*To do*:
In the listing below, locate the lines that hold "before" and copy them.

+ + + + +

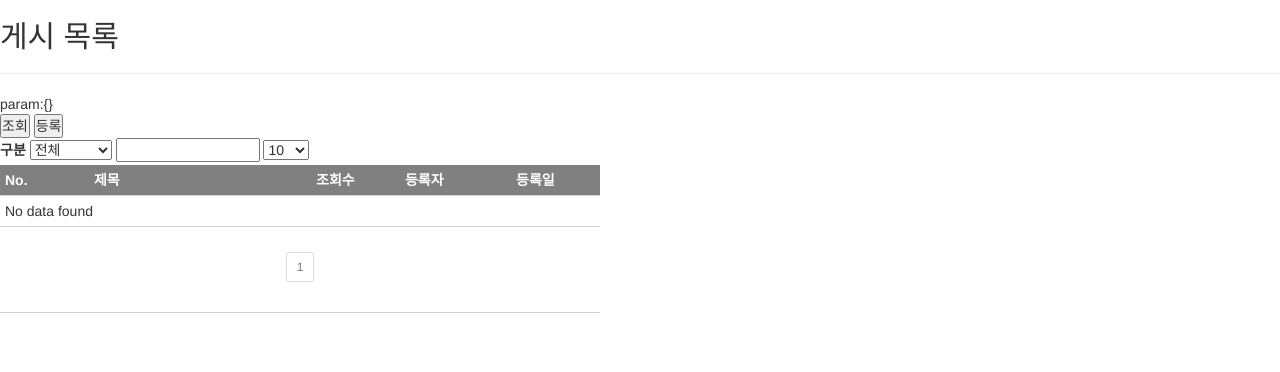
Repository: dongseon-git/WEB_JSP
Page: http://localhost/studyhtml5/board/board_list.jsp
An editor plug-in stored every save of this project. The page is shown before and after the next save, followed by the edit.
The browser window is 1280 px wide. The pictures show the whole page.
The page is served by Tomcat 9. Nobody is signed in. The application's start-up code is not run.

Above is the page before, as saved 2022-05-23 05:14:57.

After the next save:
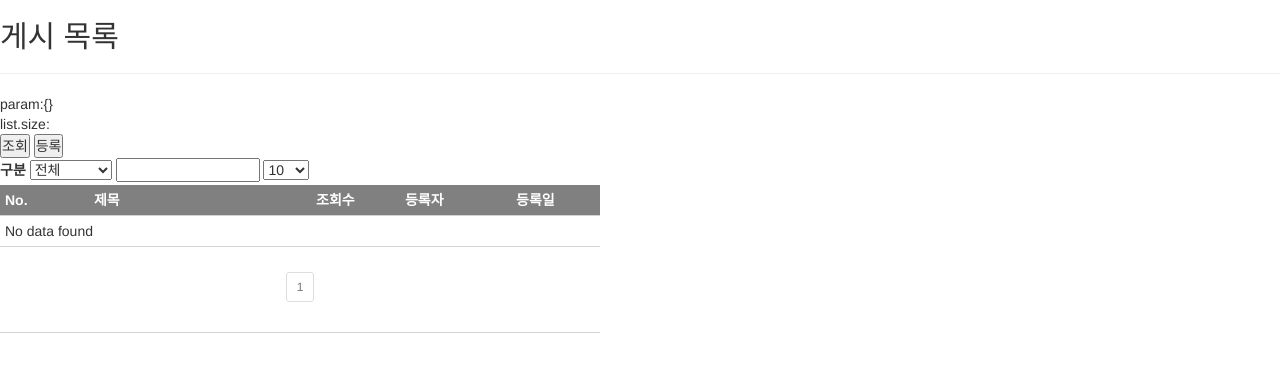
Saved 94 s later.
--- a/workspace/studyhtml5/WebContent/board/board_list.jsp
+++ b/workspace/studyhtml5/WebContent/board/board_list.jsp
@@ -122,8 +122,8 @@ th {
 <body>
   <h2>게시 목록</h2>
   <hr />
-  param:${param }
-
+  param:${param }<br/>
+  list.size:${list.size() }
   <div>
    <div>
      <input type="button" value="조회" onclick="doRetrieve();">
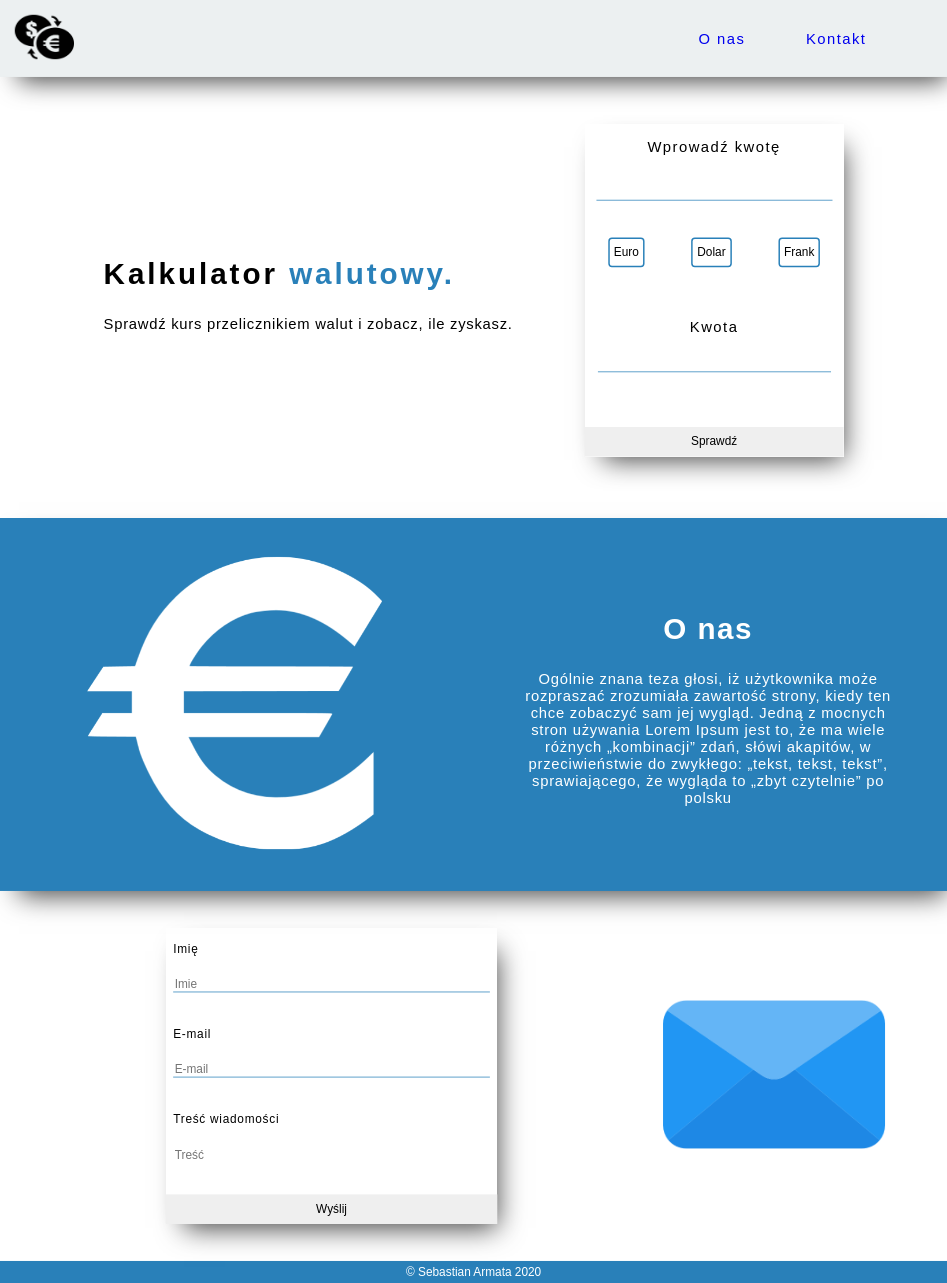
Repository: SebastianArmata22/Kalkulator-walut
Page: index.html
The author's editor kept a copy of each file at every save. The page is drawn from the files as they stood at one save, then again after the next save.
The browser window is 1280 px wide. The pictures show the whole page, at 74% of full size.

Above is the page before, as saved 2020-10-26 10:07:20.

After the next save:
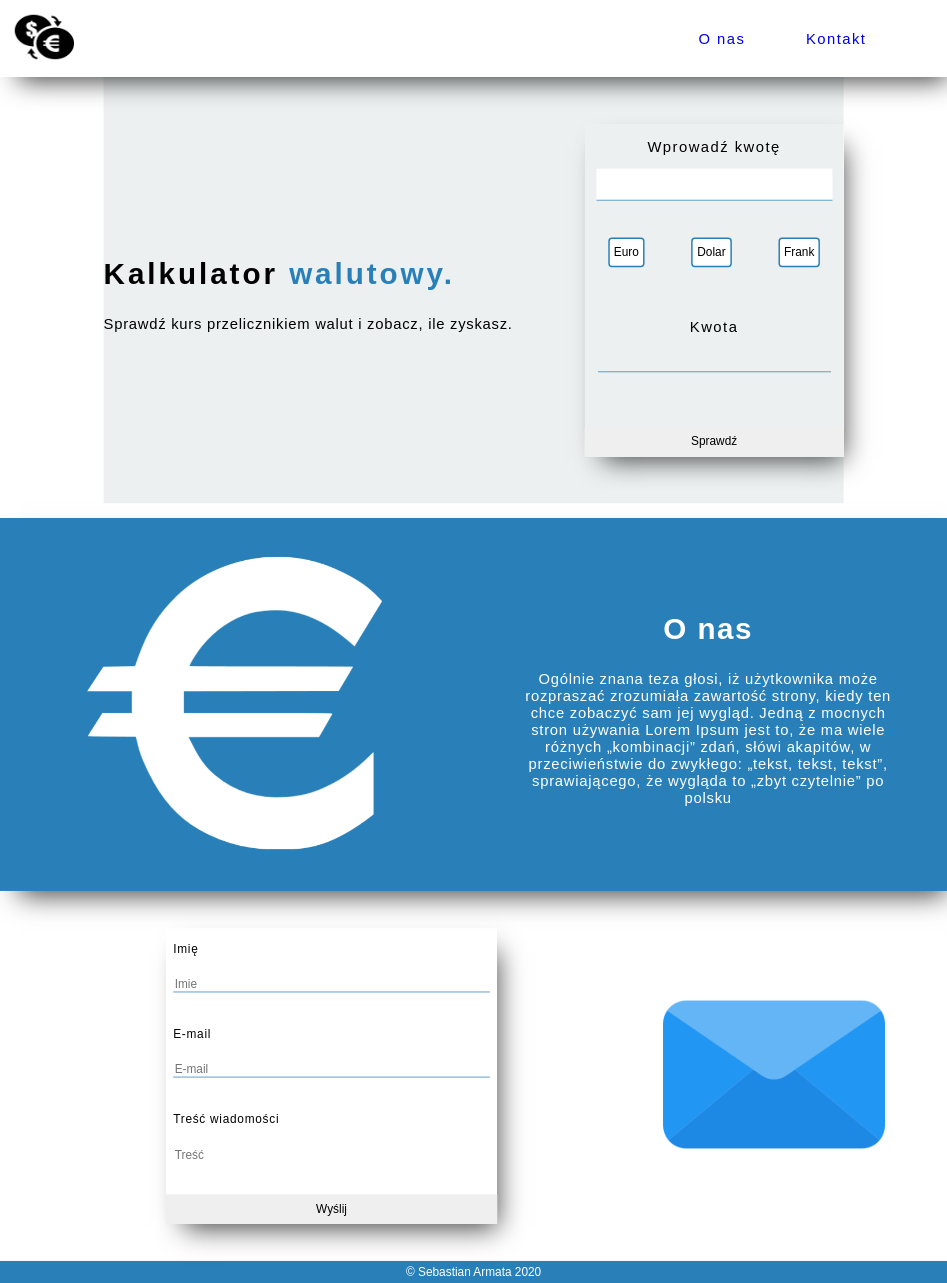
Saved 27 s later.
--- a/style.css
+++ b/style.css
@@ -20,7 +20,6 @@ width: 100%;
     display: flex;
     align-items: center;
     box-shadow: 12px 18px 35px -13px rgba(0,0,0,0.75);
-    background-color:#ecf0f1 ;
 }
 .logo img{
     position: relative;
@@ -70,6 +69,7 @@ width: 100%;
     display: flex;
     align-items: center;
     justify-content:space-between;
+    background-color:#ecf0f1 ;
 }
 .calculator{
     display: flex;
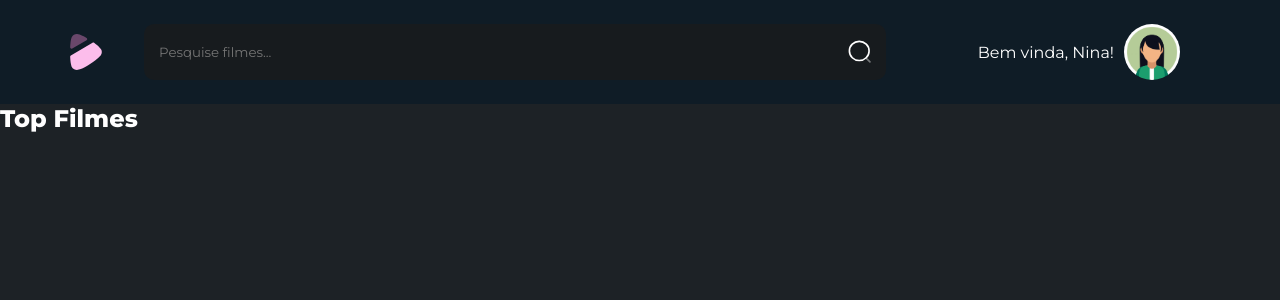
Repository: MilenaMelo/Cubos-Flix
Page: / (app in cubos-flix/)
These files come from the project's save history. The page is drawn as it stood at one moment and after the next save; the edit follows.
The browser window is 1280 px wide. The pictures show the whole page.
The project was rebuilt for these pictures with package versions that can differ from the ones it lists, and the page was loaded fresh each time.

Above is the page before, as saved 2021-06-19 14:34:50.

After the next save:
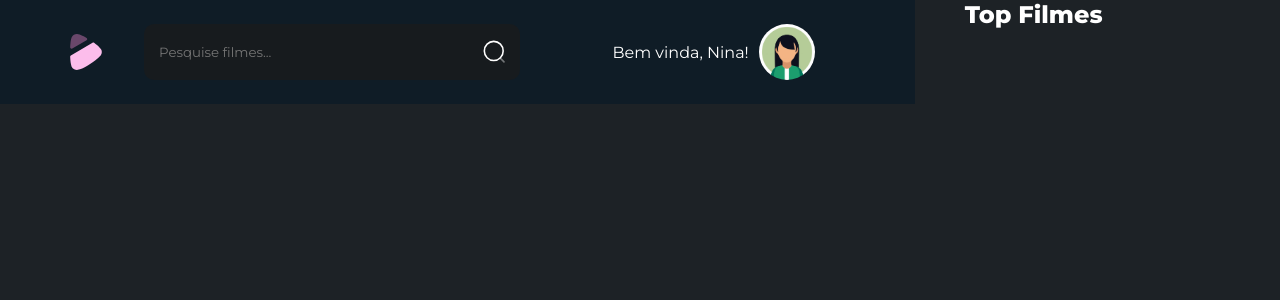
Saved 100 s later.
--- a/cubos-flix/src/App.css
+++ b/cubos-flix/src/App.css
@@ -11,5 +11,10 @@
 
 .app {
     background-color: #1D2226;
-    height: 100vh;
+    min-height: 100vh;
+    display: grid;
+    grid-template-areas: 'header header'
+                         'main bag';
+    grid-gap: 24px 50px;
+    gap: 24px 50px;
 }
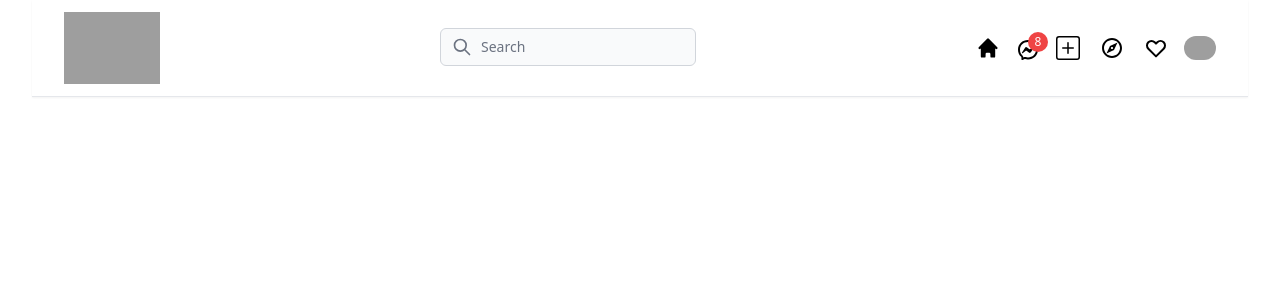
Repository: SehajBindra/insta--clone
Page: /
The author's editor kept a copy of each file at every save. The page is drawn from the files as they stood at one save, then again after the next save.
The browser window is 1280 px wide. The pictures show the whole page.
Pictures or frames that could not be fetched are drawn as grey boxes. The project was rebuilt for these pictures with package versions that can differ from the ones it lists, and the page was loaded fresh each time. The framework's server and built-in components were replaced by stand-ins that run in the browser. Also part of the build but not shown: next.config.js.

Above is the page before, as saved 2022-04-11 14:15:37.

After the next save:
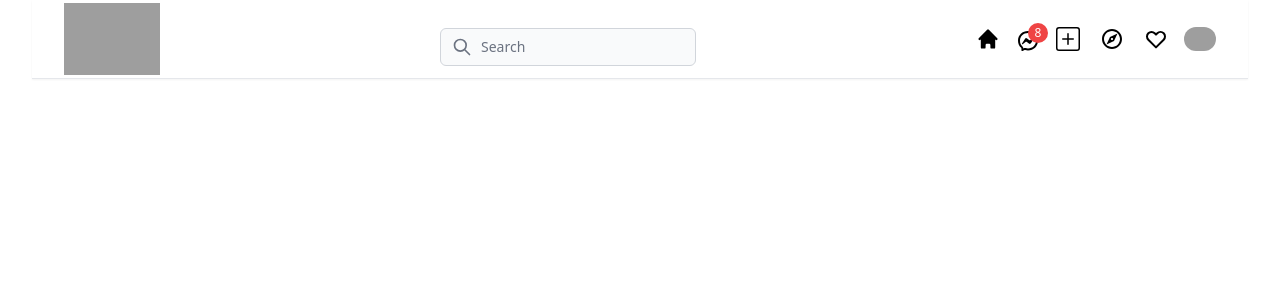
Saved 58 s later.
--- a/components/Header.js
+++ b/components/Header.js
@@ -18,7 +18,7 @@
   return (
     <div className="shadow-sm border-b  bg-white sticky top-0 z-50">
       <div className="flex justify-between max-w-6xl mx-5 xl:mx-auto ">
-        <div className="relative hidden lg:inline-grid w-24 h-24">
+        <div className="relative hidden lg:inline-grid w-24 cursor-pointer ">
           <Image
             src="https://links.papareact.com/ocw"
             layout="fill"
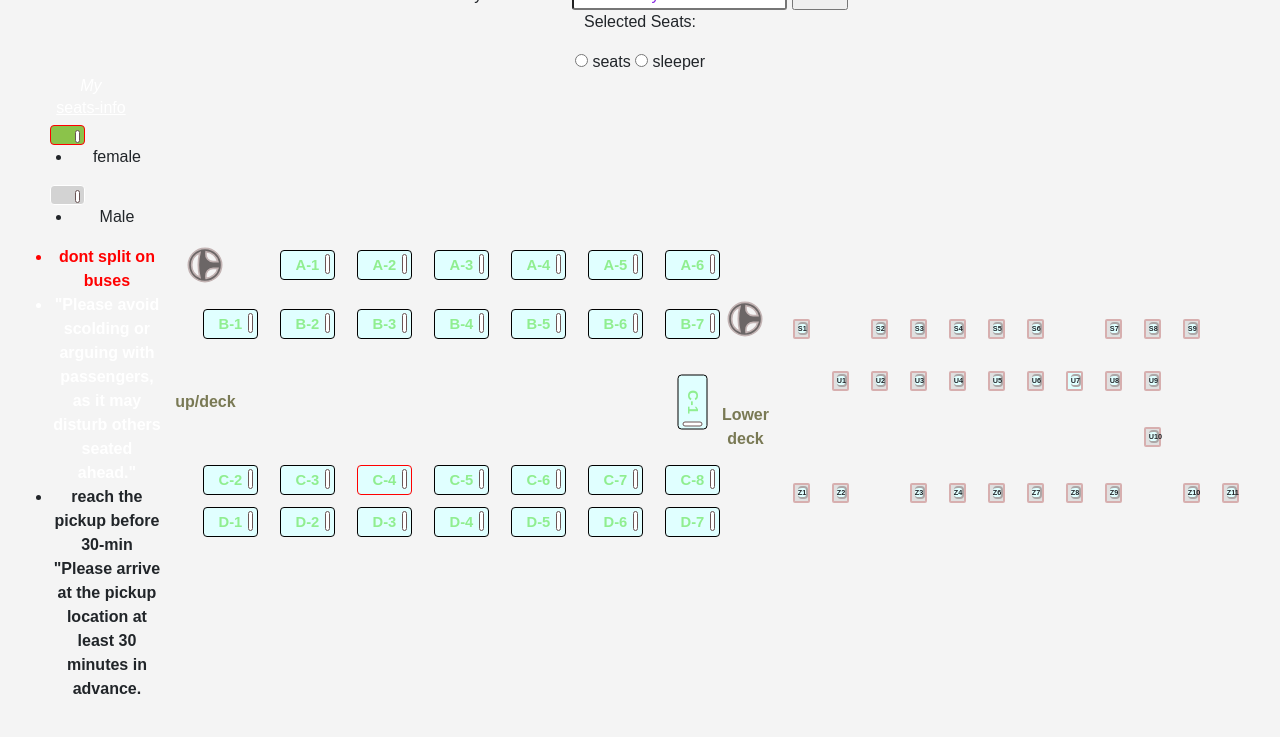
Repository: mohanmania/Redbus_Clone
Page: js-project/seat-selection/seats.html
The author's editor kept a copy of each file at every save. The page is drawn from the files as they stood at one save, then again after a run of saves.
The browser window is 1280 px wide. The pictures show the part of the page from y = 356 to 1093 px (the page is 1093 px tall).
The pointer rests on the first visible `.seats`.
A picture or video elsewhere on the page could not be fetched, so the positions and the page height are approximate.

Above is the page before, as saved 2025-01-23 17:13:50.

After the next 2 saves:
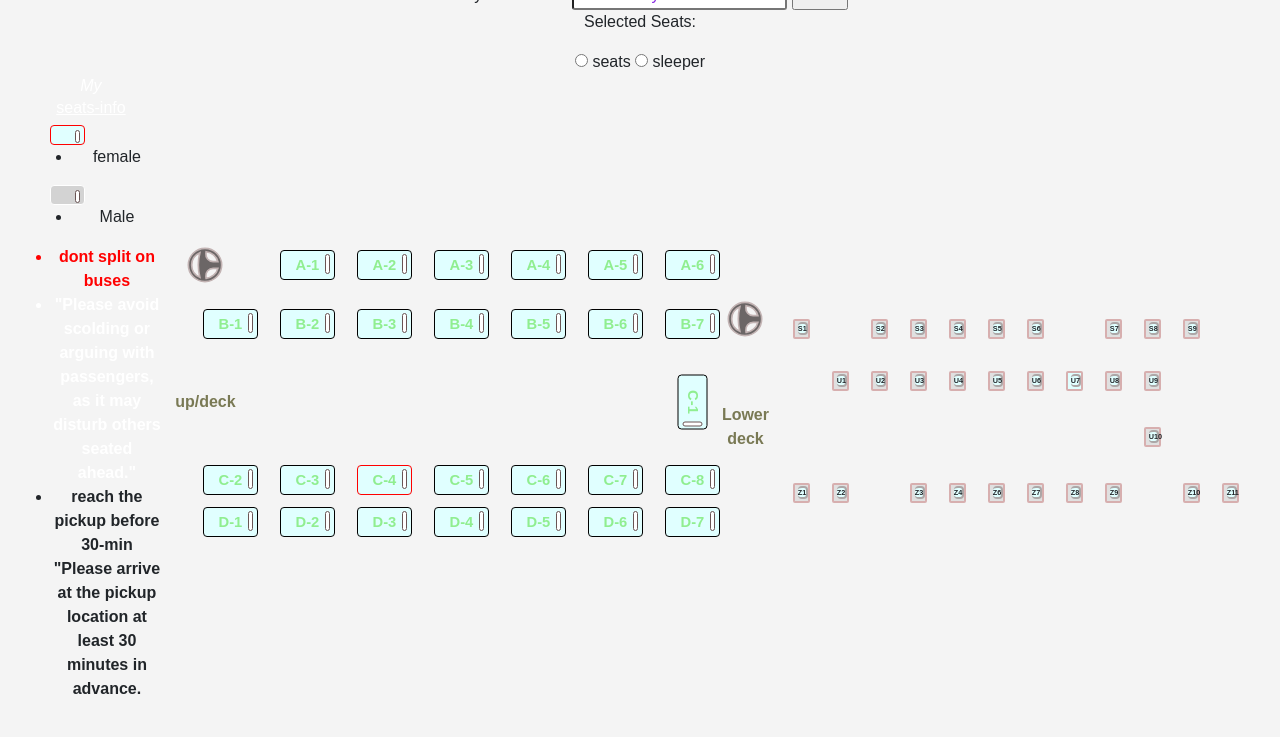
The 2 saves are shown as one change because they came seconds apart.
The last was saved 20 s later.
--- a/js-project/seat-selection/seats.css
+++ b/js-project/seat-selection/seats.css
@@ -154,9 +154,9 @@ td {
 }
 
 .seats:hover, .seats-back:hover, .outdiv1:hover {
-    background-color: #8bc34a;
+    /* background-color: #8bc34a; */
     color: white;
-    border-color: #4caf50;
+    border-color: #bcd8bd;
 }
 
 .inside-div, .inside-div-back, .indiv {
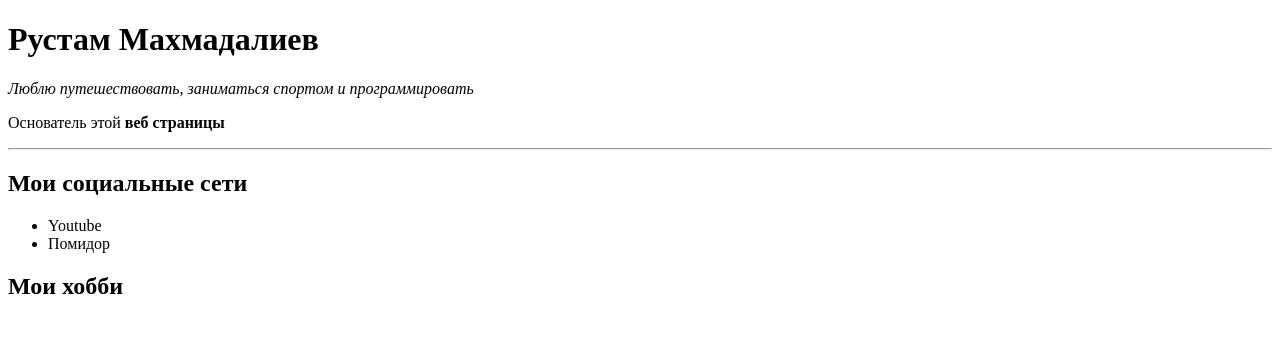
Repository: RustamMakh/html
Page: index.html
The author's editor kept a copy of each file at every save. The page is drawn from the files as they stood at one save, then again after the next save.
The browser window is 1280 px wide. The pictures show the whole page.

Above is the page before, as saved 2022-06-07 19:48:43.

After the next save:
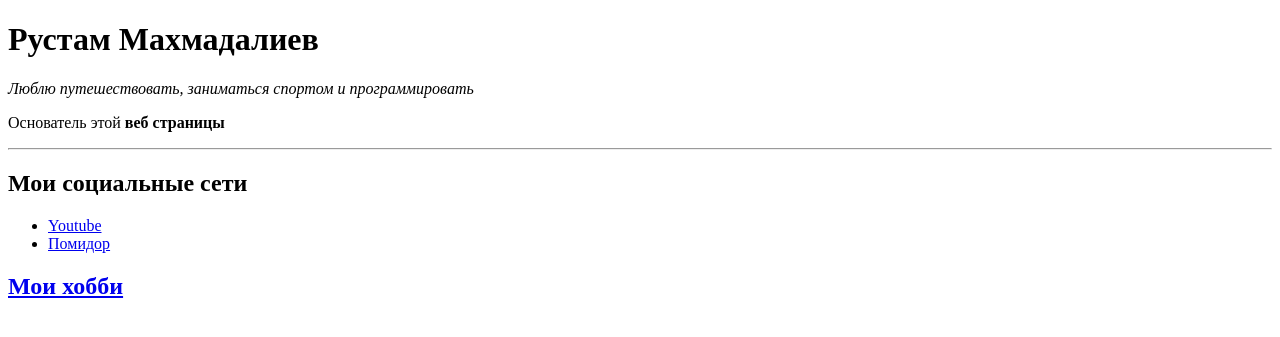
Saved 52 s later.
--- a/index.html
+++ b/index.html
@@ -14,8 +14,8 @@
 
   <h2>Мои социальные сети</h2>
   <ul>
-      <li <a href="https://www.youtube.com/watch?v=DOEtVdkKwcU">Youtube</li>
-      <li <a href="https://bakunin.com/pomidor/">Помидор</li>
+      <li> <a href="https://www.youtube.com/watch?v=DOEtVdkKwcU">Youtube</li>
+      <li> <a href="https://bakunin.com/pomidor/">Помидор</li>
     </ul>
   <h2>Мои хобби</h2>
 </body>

+ + + + +

*Result for this exercise*:
An editor plug-in stored every save of this project. The page is shown before and after the next save, followed by the edit.
Above is the page before, as saved 2022-05-23 05:14:57.
Above is the page before, as saved 2020-10-26 10:07:20.
Above is the page before, as saved 2021-06-19 14:34:50.
Above is the page before, as saved 2022-04-11 14:15:37.
Above is the page before, as saved 2025-01-23 17:13:50.
Above is the page before, as saved 2022-06-07 19:48:43.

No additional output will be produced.